|From:||Kristian Jensen <kljensen@...>|
|Date:||Sunday, December 3, 2000, 11:54|
Keith Alasdair Mylchreest wrote:
>On Thu, Nov 30, 2000 at 10:48:08PM -0500, H. S. Teoh wrote:
>> *sigh* I can't whistle nor trill an /r/ :-(
>> The bilabial trill is about the only trill I can do.
>I remember reading once that the bilabial trill although easy to do (e.g.
>"Brrrr, it's cold!") isn't used as a phoneme in any know language. Is that
>true. I seems a bit odd given all the "impossible" clicks, glottals,
>multiple articulations etc that are used in speech.
According to "The Sounds of the World's Languages" (Ladefoged & Maddieson),
they do exist. Not as phonemes, like you said, but as allophones. They only
occur in prenasalized instances, and are usually still limited in their
occurence to a narrow set of environments. All of the known occurences of
bilabial trills historically developed from prenasalized bilabial stop
followed by a high rounded vowel, i.e. a sequence of /mbu/. One exception
is Luquan Yi (Tibeto-Burman, China) with a fricativized rounded vowel
realized as a syllabic bilabial trill. Languages listed in the book with
this sound are; Nias (Austronesian, Indonesia), Na?ahai (Austronesian,
Vanuatu), Kele (Austronesian, Papua New Guinea), and Nweh (Niger-Kordofanian,

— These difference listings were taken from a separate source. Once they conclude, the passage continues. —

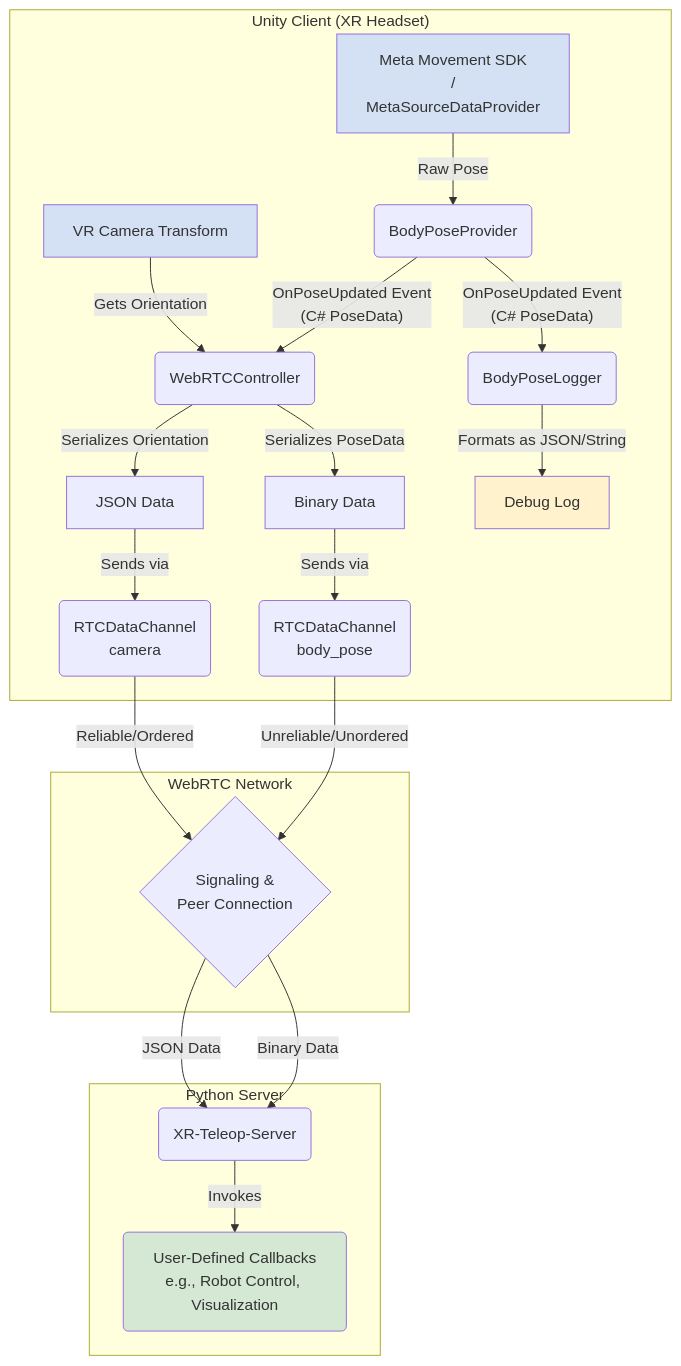
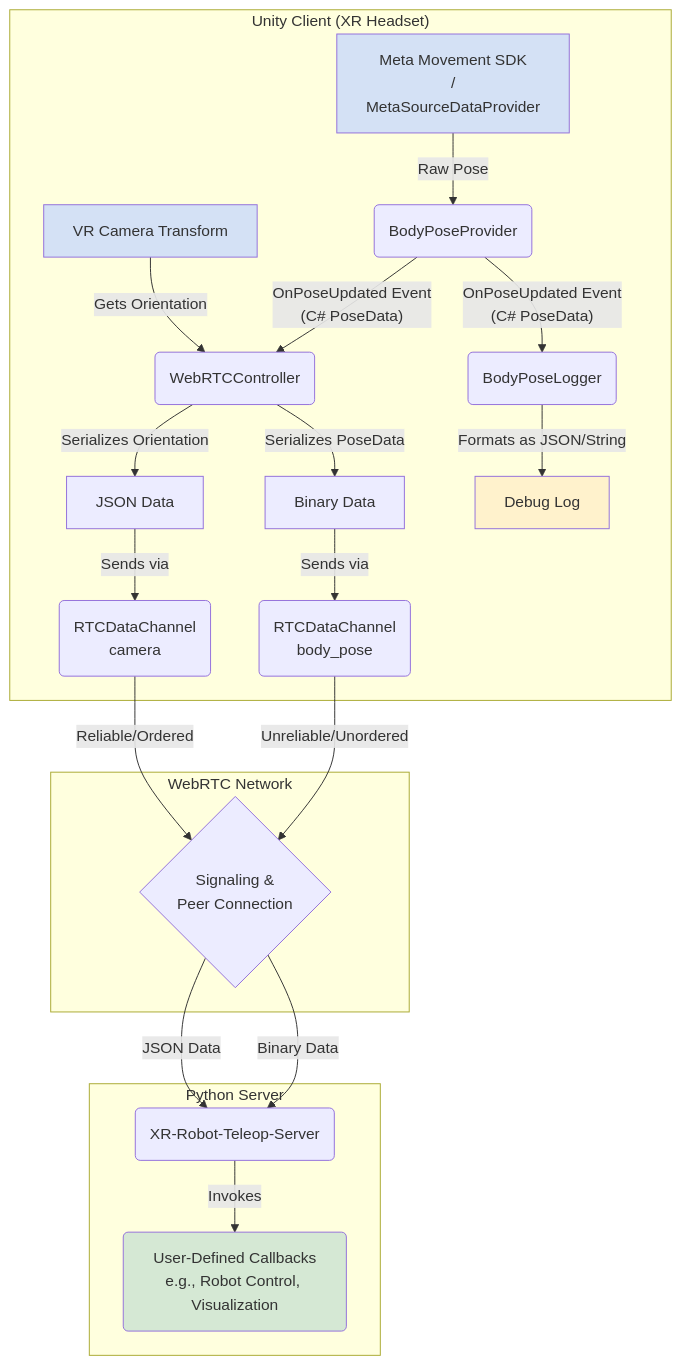
One commit to yunho-c/XR-Robot-Teleop-Client changed the diagram in README.md. Above: the diagram before and after it, drawn with Mermaid. The commit also changed other lines of this file, not shown here.

````diff
--- a/README.md
+++ b/README.md
@@ -28,33 +42,33 @@
 ```mermaid
 graph TD
     subgraph "Unity Client (XR Headset)"
         A[Meta Movement SDK<br>/<br>MetaSourceDataProvider] -- Raw Pose --> B(BodyPoseProvider);
         B -- OnPoseUpdated Event<br>(C# PoseData) --> C(WebRTCController);
         B -- OnPoseUpdated Event<br>(C# PoseData) --> D(BodyPoseLogger);
 
         C -- Serializes PoseData --> E[Binary Data];
         E -- Sends via --> F(RTCDataChannel<br>body_pose);
 
         G[VR Camera Transform] -- Gets Orientation --> C;
         C -- Serializes Orientation --> H[JSON Data];
         H -- Sends via --> I(RTCDataChannel<br>camera);
 
         D -- Formats as JSON/String --> J[Debug Log];
     end
 
     subgraph "WebRTC Network"
         F -- Unreliable/Unordered --> K{Signaling &<br>Peer Connection};
         I -- Reliable/Ordered --> K;
     end
 
     subgraph "Python Server"
-        K -- Binary Data --> L(XR-Teleop-Server);
+        K -- Binary Data --> L(XR-Robot-Teleop-Server);
         K -- JSON Data --> L;
         L -- Invokes --> M(User-Defined Callbacks<br>e.g., Robot Control, Visualization);
     end
 
     style A fill:#D4E1F5
     style G fill:#D4E1F5
     style J fill:#FFF2CC
     style M fill:#D5E8D4
 ```
````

Nigeria). One possible reason why its rare, according to the book, is that
the lips have a larger mass than either the uvular or the tongue tip.